(sources: “Sainte Marthe”. L’Abbaye Sainte Benoit;””St. Martha”, Sisters of St. Martha of Antigonish” )

image: Charles Lepec – La Tarasque, 1874

Hecate

Hecate.Goddess at Pompeii
Villa of P. Fannius Synistor at Boscoreale. Cubiculum M, second panel from south end of west wall. According to Barnabei, this wall painting depicts a golden statue of Diana Hecate bearing torches.


“She was the goddess who scattered her benefits on the end of life on those who protected it. She welcomed them, in peace underground, among the ranks of the blessed in the happiness of Elysium.
In the painting she has a gold crown with serpents’ heads and necks on the top. Her chest was crossed by a white band to which was attached the quiver, visible behind the right shoulder. She is within a sacred portal wrapped in yellow ribbons. From the portal hangs a bearded mask of an old Silenus above which a lintel is supported on the wings of two swans. On top of the lintel are two silver urns and between them is a round gold shield. At the base is a small red walled area with an altar with offering on top and two vases on benches. Either side are red columns painted with flowers and climbers.”

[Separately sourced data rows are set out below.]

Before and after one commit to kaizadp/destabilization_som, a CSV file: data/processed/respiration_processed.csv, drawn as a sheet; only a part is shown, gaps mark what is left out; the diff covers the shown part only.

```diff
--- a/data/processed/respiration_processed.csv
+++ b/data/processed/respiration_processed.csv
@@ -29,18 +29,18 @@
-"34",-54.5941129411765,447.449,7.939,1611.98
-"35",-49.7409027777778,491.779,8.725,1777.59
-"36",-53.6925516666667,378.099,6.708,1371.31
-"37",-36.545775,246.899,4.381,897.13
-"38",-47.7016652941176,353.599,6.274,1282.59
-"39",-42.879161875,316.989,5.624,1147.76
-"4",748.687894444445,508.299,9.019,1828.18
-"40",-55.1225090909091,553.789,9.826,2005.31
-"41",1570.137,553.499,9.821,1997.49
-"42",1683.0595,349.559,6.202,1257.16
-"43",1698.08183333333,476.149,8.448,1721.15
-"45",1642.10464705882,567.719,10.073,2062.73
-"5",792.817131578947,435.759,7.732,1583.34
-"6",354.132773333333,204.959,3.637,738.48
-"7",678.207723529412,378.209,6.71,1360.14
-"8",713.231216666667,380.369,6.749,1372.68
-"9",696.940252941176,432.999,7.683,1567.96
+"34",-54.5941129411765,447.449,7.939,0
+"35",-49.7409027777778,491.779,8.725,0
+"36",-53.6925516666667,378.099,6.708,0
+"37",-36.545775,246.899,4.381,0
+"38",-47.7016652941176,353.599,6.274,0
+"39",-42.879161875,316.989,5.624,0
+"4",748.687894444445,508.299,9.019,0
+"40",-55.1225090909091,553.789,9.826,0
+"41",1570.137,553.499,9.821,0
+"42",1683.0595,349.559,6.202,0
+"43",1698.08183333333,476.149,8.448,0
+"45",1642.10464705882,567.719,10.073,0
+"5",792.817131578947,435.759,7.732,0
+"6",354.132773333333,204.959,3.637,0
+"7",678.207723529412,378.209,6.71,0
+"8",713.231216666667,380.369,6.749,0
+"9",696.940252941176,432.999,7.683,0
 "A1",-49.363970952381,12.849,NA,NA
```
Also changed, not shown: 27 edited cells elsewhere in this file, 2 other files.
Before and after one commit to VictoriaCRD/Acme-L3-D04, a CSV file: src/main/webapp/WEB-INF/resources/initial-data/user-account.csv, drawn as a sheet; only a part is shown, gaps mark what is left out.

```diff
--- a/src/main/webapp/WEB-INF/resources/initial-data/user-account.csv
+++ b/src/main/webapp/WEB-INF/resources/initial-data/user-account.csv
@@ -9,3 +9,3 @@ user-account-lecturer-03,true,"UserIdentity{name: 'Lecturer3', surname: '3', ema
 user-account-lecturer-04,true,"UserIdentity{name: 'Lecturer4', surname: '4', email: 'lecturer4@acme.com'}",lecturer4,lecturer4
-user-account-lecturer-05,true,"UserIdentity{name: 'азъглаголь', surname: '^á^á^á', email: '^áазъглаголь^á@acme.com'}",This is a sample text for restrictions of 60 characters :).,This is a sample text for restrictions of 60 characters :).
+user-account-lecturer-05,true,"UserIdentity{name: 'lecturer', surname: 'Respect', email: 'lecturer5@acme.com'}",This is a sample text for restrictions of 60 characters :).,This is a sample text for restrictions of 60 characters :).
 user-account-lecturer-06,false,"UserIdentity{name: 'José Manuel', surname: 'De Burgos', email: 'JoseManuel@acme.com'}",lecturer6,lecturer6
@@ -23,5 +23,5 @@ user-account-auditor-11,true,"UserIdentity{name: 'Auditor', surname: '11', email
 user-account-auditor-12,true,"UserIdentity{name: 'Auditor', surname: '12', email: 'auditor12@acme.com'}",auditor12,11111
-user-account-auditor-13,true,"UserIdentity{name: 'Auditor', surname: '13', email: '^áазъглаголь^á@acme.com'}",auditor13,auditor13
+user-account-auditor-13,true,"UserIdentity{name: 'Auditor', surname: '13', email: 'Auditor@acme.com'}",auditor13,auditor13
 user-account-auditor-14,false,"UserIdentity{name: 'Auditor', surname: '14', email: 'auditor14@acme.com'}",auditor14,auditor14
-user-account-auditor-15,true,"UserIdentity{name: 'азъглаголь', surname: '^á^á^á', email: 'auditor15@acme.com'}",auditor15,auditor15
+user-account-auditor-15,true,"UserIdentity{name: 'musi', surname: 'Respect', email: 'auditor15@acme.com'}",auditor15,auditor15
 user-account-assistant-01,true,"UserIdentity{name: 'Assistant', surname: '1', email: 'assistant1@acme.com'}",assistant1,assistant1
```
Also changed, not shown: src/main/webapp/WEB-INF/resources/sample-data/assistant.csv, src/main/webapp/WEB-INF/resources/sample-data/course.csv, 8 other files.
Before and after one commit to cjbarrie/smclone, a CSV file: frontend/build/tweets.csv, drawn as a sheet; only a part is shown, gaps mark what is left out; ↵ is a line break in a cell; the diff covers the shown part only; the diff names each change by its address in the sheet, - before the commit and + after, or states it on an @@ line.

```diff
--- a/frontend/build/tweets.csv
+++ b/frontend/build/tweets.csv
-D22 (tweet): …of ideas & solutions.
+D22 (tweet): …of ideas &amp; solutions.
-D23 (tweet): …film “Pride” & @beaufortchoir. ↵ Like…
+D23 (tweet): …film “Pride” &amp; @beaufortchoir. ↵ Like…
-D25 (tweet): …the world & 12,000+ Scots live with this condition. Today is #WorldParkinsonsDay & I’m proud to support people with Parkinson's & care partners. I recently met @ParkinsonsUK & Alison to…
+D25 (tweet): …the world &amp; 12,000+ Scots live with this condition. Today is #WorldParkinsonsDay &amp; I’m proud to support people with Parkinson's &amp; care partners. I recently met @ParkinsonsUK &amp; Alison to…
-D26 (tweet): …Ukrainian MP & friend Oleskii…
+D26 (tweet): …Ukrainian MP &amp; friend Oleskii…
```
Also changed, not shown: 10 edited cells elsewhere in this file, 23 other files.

See Barnabei F., 1901. La villa pompeiana di P. Fannio Sinistore.
Roma: Accademia dei Lincei. p.74, Fig. 17.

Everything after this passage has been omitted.